engineer with APA/Engineered Wood Association,
responds: If the deck footings, framing, and
house connections are adequate for the anticipated
loads, and the existing decking is sound and
reasonably flat, you don’t necessarily
have to remove it before laying down a new OSB
subfloor and framing the addition. However, there
are some advantages to doing so anyway.
For one, removing the decking would allow you to
thoroughly inspect the framing and easily make any
needed repairs or upgrades. You’ll also
avoid squeaky floors, bumps in the floor sheathing,
and other problems caused by loose, warped, or
misaligned deck boards, or by wet joists drying out
and causing decking fasteners to lose their grip.
If you take off the decking, clean the tops of the
joists with a scraper, and glue and nail the
sheathing directly to the joists, you will end up
with a solid floor system and be more likely to
If you still choose to install the sheathing
over the existing decking, be sure to follow
APA’s recommended nailing schedule for
underlayment (the Engineered Wood Construction
Guide, Form E30, is available at apawood.org).
Fasteners — ring-shank nails are best
— for 7/16-inch OSB should be 6 inches
on-center around the panel perimeter and 8 inches
on-center each way in a grid pattern on the
interior of the panel. (If you’re using 2
3/32-inch T&G sheathing, the perimeter
nailing schedule is the same, but the grid pattern
can be increased to 12 inches on-center.)
To minimize squeaking and nail pops caused by
shrinking lumber, use construction adhesive and
nail into the decking rather than into the joists.
Also, select fasteners that are long enough to
protrude slightly below the bottom of the deck.

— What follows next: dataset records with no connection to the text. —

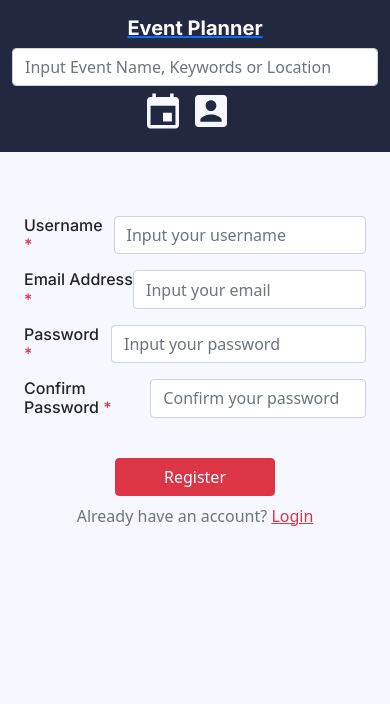
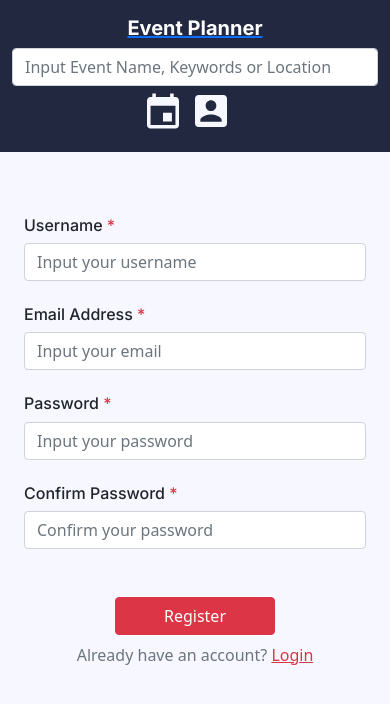
Before and after one commit to ALTA-FE4-AhmadTiarK/Event-Planning-App, a Next.js app: page /register in a window 390 px wide. Shown: the top 704 px of the page. Built offline with nearby package versions, Linux system fonts and the light colour scheme; no server answers.

Commit message:
update responsive for register form

```diff
--- a/pages/register.jsx
+++ b/pages/register.jsx
@@ -79,51 +79,51 @@ export default function Register() {
 			<Layout>
 				<div className='container my-5' style={{ height: 100 + 'vh' }}>
 					<form className='align-items-center overflow-auto'>
-						<div className='form-group d-flex justify-content-between my-3'>
+						<div className='form-group d-flex flex-wrap justify-content-between my-3'>
 							<h6 className='my-auto'>
 								Username <span className='text-danger'>*</span>
 							</h6>
 							<input
 								type='text'
-								className='form-control w-75'
+								className='form-control w-100 my-2'
 								value={username}
 								onChange={(e) => setUsername(e.target.value)}
 								placeholder='Input your username'
 							/>
 						</div>
-						<div className='form-group d-flex justify-content-between my-3'>
+						<div className='form-group d-flex flex-wrap justify-content-between my-3'>
 							<h6 className='my-auto'>
 								Email Address{' '}
 								<span className='text-danger'>*</span>
 							</h6>
 							<input
 								type='email'
-								className='form-control w-75'
+								className='form-control w-100 my-2'
 								value={email}
 								onChange={(e) => setEmail(e.target.value)}
 								placeholder='Input your email'
 							/>
 						</div>
-						<div className='form-group d-flex justify-content-between my-3'>
+						<div className='form-group d-flex flex-wrap justify-content-between my-3'>
 							<h6 className='my-auto'>
 								Password <span className='text-danger'>*</span>
 							</h6>
 							<input
 								type='password'
-								className='form-control w-75'
+								className='form-control w-100 my-2'
 								value={password}
 								onChange={(e) => setPassword(e.target.value)}
 								placeholder='Input your password'
 							/>
 						</div>
-						<div className='form-group d-flex justify-content-between my-3'>
+						<div className='form-group d-flex flex-wrap justify-content-between my-3'>
 							<h6 className='my-auto'>
 								Confirm Password{' '}
 								<span className='text-danger'>*</span>
 							</h6>
 							<input
 								type='password'
-								className='form-control w-75'
+								className='form-control w-100 my-2'
 								value={confirmPassword}
 								onChange={(e) =>
 									setConfirmPassword(e.target.value)
```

Keep in mind, too, that the deck framing will now
have to comply with local building-code guidelines
for ground clearance, floor insulation, and